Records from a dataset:
►
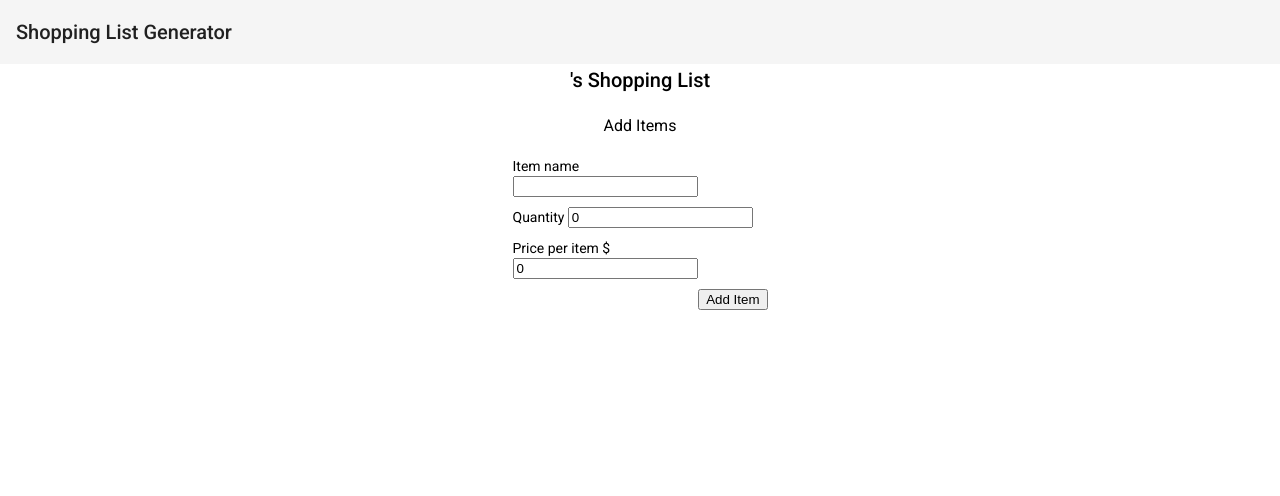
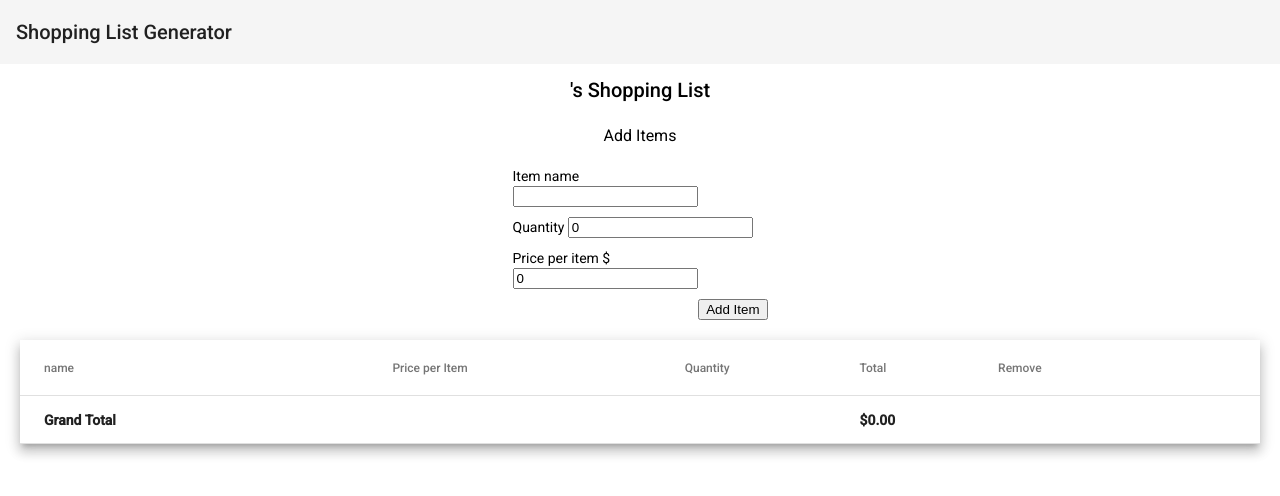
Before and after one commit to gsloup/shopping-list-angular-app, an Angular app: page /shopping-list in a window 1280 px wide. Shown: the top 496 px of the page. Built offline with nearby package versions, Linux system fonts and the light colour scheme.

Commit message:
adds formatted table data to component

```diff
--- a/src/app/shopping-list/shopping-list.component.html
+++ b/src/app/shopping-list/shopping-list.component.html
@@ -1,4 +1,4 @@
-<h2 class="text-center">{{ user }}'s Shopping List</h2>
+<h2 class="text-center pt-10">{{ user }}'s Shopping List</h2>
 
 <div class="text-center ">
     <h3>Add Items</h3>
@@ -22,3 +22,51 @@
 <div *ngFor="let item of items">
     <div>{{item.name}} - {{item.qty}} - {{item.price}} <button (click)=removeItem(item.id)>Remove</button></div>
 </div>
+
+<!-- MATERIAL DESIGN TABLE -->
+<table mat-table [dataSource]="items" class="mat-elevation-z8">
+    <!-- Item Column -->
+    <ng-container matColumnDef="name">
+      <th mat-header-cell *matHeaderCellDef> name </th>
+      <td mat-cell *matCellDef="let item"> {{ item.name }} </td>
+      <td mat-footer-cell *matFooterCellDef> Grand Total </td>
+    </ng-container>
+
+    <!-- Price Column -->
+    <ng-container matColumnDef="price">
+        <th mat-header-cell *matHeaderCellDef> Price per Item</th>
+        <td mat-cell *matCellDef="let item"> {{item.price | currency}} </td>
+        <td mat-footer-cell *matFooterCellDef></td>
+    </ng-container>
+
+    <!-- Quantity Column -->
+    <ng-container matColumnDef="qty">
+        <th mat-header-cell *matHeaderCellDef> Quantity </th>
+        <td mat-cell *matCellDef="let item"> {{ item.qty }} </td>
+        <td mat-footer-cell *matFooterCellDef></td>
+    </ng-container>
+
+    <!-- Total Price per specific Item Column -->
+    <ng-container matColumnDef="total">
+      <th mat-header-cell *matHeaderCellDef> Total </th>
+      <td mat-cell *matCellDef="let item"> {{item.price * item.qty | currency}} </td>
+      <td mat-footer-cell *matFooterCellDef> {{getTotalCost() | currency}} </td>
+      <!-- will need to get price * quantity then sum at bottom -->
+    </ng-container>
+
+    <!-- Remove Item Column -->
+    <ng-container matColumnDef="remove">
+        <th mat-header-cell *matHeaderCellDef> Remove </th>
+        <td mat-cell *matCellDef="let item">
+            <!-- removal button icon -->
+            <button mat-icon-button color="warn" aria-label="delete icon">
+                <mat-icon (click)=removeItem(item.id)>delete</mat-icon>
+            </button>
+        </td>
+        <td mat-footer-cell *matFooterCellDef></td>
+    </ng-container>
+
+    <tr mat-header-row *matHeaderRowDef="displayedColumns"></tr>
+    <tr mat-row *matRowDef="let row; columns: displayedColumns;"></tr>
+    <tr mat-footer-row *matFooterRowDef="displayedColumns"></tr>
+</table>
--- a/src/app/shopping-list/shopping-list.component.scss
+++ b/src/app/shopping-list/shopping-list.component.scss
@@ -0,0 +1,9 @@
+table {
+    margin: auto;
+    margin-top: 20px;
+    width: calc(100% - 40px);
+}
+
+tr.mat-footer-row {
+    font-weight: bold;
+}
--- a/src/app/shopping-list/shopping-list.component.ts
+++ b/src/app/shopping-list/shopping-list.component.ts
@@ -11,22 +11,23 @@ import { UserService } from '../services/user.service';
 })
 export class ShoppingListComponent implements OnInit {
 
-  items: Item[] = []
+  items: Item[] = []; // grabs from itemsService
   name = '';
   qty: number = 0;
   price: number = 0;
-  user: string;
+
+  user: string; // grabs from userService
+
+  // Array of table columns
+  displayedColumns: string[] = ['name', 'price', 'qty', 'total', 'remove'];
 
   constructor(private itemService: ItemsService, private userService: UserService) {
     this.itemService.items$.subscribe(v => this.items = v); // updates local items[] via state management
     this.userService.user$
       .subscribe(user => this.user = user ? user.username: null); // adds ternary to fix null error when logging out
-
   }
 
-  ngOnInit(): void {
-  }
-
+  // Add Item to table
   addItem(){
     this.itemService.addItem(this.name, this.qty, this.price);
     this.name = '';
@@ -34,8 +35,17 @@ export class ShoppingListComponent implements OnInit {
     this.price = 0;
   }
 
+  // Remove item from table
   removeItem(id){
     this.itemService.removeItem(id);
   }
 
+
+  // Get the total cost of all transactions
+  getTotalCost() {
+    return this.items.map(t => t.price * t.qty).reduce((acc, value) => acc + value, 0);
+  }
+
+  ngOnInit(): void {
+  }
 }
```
◄
►
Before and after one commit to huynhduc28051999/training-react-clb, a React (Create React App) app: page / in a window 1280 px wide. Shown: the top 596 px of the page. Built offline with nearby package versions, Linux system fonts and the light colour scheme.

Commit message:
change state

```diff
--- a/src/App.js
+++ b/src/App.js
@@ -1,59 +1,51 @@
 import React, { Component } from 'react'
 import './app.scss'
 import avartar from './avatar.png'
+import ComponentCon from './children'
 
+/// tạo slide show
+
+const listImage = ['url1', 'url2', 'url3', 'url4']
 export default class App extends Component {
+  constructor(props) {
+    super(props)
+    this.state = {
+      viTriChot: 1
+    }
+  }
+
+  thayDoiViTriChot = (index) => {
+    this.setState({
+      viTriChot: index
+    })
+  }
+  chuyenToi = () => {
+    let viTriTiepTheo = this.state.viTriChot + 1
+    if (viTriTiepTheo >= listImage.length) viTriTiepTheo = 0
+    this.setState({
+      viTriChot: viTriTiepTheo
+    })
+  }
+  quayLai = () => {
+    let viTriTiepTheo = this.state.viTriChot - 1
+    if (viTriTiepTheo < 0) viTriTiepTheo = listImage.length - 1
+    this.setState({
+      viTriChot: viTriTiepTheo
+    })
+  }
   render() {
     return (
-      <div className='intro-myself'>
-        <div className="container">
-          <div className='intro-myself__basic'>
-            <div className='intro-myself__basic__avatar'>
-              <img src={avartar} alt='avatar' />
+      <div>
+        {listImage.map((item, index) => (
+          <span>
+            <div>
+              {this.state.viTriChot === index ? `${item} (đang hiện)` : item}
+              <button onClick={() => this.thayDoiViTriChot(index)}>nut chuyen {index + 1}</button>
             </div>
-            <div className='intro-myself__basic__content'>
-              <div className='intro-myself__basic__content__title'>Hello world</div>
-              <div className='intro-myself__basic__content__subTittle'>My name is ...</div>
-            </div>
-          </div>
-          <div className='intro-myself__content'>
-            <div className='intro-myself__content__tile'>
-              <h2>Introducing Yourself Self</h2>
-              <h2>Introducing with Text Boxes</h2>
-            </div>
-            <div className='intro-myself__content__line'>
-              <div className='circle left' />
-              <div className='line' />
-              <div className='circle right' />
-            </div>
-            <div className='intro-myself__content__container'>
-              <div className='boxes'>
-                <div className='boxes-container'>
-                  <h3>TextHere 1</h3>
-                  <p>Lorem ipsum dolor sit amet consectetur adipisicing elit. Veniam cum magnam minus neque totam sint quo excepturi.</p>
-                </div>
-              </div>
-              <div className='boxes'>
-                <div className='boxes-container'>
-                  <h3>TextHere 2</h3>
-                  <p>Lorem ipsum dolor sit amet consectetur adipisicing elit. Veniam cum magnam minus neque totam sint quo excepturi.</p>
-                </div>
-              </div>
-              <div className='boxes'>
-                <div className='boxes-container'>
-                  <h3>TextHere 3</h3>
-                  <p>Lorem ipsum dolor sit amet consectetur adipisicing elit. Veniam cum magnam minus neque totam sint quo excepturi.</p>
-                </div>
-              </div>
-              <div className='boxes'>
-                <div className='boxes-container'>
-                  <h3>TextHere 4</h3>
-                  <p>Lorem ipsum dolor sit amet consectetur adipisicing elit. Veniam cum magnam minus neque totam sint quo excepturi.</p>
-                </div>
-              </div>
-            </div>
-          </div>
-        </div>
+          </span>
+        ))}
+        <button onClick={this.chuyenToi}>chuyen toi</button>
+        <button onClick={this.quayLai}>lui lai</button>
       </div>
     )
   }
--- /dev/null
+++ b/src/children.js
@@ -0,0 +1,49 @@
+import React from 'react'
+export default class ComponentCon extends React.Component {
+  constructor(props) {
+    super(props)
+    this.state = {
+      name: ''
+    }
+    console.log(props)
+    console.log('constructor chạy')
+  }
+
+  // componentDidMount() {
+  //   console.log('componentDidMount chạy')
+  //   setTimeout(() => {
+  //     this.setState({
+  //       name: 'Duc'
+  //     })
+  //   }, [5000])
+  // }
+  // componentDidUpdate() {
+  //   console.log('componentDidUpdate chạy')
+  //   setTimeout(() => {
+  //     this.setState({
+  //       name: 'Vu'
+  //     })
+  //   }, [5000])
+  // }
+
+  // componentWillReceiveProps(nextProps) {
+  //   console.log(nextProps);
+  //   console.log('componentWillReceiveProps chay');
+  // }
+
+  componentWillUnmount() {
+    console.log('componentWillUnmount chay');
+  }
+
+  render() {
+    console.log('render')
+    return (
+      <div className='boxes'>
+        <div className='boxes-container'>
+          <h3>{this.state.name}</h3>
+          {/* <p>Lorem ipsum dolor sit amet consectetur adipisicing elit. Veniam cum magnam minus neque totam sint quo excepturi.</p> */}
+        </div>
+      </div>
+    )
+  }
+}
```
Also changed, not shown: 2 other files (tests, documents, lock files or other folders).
◄
Task to complete:
Using the entries above, return each line in which the word "chạy" occurs.

Output below:
+    console.log('constructor chạy')
+  //   console.log('componentDidMount chạy')
+  //   console.log('componentDidUpdate chạy')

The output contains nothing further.